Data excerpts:
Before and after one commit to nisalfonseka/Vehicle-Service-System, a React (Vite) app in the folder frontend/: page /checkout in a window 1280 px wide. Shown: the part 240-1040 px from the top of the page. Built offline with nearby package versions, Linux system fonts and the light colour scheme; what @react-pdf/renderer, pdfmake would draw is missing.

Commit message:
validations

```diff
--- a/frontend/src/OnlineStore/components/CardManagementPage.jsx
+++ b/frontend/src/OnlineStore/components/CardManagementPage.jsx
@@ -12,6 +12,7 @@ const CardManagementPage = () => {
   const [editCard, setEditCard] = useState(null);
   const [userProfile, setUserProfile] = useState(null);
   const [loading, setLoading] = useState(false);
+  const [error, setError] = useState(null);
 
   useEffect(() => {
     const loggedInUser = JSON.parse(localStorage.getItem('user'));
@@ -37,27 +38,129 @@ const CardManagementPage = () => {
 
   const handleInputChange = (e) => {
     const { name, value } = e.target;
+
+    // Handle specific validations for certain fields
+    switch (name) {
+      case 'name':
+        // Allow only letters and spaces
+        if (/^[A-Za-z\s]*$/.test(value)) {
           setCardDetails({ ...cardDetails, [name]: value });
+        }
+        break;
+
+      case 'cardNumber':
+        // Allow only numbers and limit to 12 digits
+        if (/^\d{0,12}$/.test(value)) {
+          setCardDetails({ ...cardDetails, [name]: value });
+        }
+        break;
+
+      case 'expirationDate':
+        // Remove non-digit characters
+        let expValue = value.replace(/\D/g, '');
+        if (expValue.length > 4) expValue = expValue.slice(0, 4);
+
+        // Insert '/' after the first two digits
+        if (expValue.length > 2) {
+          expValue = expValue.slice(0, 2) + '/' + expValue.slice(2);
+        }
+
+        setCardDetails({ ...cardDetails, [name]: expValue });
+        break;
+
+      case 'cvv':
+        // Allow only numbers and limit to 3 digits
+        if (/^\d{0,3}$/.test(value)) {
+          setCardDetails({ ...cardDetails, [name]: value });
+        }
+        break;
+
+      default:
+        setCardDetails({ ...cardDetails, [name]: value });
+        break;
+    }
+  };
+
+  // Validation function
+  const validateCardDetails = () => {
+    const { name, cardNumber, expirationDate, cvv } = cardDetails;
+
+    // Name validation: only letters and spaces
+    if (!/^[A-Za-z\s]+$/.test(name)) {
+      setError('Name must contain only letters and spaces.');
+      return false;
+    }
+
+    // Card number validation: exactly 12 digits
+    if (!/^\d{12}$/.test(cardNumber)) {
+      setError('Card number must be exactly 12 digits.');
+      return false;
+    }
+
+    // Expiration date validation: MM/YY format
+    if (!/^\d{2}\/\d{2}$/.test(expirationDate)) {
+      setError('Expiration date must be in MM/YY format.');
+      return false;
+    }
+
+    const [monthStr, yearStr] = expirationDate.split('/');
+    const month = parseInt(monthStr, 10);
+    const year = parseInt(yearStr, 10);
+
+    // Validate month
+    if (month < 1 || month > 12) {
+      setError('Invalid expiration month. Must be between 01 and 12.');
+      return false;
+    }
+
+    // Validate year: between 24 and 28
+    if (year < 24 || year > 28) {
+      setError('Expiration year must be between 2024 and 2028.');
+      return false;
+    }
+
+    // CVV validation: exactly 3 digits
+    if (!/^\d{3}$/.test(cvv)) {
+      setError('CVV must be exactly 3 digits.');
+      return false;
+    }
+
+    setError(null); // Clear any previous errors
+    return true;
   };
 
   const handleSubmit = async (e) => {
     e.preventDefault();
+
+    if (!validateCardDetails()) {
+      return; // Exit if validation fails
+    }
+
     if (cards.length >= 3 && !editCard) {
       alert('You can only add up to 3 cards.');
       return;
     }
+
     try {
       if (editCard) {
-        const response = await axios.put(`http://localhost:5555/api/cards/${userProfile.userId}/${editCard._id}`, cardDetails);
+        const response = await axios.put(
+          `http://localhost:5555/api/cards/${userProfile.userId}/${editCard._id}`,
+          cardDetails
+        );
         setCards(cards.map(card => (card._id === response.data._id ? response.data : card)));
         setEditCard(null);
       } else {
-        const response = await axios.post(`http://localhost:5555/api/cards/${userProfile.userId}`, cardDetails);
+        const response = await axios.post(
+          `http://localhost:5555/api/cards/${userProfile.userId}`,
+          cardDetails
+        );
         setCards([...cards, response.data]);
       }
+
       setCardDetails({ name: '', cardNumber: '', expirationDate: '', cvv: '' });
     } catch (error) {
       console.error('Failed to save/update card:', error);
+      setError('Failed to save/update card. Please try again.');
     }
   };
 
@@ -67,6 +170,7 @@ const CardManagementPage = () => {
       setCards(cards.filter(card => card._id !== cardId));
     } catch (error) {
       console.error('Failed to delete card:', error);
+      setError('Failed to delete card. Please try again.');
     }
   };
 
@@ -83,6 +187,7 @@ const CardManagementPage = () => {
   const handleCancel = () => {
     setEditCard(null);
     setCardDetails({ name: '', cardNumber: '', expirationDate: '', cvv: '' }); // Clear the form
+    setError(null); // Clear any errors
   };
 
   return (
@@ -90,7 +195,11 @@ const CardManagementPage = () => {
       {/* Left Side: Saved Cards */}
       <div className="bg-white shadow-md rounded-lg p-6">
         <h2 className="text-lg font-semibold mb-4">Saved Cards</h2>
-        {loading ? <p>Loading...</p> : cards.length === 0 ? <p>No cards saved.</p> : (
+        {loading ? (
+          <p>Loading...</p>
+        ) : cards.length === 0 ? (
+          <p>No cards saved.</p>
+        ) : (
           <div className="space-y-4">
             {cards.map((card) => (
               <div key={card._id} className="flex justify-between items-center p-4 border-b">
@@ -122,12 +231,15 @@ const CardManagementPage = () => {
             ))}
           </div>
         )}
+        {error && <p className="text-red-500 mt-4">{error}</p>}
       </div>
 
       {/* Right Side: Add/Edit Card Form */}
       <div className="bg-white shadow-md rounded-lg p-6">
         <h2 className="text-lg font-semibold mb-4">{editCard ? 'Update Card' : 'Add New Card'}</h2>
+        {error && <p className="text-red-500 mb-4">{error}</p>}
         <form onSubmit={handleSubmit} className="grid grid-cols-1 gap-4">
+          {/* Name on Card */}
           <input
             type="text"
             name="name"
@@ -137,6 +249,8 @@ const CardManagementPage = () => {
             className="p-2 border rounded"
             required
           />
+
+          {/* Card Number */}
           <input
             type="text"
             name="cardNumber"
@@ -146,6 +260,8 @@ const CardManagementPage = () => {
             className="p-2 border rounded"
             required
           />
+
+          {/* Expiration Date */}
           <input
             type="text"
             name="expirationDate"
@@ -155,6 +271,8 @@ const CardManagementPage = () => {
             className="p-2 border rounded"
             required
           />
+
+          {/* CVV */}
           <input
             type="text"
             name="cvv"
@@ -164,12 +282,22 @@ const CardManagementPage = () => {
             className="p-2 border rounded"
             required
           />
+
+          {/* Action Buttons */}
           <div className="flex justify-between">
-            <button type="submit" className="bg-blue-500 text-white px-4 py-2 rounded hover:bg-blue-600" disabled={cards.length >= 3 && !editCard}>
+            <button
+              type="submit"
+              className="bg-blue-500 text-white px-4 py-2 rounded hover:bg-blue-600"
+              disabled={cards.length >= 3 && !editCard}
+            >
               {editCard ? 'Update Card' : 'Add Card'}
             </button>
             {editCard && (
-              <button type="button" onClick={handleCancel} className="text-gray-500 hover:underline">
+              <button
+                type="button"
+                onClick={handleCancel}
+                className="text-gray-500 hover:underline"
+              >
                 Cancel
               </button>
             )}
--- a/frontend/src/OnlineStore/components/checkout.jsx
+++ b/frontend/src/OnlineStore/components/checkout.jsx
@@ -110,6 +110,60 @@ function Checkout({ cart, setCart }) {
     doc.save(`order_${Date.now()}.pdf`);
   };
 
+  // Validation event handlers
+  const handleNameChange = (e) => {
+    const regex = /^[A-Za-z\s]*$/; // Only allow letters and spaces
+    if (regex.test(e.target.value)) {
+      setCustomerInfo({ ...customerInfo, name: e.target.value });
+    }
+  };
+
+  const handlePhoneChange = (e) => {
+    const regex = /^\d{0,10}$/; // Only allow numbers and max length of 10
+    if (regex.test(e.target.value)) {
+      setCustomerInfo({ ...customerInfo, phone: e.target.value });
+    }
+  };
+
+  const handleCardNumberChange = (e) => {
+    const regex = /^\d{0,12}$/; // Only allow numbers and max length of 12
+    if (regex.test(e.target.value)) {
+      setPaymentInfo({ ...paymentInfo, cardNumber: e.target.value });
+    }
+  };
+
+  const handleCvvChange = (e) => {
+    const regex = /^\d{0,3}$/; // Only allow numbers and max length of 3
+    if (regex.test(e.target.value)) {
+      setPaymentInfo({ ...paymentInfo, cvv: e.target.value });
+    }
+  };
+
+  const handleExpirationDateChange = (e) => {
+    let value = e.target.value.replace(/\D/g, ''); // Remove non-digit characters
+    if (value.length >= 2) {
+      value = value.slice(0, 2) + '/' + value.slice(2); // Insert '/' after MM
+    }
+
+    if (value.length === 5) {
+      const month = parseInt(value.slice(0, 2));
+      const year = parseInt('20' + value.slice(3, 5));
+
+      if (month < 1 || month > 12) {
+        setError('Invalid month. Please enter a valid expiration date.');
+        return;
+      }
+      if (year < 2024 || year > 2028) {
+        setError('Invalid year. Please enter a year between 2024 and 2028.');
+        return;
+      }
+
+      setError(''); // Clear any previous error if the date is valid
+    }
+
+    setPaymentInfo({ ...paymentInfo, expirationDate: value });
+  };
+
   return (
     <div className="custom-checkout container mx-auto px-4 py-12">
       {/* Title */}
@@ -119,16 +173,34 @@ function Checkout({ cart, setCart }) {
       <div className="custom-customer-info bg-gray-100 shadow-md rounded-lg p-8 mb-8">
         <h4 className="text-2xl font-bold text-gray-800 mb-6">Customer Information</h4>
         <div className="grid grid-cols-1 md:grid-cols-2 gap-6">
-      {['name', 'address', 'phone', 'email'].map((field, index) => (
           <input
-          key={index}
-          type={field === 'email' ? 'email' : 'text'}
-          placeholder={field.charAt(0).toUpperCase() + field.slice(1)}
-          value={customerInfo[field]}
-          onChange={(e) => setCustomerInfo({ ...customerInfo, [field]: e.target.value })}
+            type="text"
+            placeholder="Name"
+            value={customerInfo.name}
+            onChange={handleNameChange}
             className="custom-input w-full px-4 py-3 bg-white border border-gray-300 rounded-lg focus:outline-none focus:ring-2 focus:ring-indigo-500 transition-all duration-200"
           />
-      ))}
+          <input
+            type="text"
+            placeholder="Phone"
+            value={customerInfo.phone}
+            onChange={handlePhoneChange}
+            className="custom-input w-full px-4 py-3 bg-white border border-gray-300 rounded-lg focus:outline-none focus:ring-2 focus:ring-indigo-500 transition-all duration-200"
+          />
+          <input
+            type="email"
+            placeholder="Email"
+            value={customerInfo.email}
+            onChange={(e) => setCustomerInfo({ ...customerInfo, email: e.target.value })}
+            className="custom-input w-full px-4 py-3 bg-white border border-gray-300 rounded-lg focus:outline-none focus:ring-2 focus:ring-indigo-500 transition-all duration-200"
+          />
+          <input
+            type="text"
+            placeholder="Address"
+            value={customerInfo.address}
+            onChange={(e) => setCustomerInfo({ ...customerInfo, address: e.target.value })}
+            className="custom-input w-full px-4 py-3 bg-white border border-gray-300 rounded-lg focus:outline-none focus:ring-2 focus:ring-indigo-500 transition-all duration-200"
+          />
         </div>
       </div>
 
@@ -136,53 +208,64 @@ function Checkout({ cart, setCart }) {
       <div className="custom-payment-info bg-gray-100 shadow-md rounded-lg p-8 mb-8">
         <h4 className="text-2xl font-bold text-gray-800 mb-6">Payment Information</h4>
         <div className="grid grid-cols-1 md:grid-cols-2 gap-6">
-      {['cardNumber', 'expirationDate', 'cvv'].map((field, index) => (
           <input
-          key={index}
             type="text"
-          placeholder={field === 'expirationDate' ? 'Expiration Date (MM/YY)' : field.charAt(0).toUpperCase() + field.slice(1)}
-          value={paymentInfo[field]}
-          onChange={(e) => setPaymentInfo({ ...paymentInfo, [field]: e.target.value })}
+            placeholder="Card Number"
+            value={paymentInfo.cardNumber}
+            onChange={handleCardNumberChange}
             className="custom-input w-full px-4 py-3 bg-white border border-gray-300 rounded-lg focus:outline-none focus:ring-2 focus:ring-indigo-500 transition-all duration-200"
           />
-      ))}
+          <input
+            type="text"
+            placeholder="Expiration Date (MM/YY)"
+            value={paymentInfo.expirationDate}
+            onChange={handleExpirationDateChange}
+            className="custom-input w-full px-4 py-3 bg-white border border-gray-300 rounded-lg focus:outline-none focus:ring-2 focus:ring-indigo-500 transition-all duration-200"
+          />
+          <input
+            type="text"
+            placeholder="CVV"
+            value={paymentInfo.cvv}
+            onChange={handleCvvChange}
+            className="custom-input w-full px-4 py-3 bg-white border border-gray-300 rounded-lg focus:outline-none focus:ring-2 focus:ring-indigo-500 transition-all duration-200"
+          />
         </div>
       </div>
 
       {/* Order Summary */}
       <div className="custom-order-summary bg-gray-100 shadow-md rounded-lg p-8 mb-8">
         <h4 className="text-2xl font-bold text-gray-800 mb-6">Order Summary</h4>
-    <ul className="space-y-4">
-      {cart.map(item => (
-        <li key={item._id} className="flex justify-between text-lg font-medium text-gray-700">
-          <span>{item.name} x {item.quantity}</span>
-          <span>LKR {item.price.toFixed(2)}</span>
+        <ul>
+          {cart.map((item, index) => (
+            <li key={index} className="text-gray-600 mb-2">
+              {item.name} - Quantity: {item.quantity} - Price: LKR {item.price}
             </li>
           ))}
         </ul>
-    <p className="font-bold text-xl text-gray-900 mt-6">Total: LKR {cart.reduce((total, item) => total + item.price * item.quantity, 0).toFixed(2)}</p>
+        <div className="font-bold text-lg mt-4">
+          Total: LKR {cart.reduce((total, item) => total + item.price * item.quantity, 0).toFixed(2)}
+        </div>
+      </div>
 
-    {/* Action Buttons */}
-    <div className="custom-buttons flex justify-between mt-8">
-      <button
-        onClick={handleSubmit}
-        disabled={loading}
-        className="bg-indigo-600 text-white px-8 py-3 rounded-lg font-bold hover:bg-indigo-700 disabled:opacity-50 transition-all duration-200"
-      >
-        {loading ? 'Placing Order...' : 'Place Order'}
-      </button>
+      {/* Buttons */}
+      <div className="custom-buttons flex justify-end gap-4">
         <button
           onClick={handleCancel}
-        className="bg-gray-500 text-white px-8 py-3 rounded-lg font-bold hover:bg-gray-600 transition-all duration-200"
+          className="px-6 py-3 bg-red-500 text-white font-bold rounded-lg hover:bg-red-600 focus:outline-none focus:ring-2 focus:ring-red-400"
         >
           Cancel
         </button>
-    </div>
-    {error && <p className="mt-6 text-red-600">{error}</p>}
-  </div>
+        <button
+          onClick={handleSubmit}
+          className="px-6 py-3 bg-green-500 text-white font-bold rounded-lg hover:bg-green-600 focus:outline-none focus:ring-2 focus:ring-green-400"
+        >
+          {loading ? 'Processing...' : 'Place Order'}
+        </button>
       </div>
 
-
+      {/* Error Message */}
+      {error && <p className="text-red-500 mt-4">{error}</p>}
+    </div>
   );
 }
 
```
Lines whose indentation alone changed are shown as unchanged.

◆ What this task involves
A count is needed of the lines above that hold the word "function"; give that count and no other text.

◆ Answer for the task
4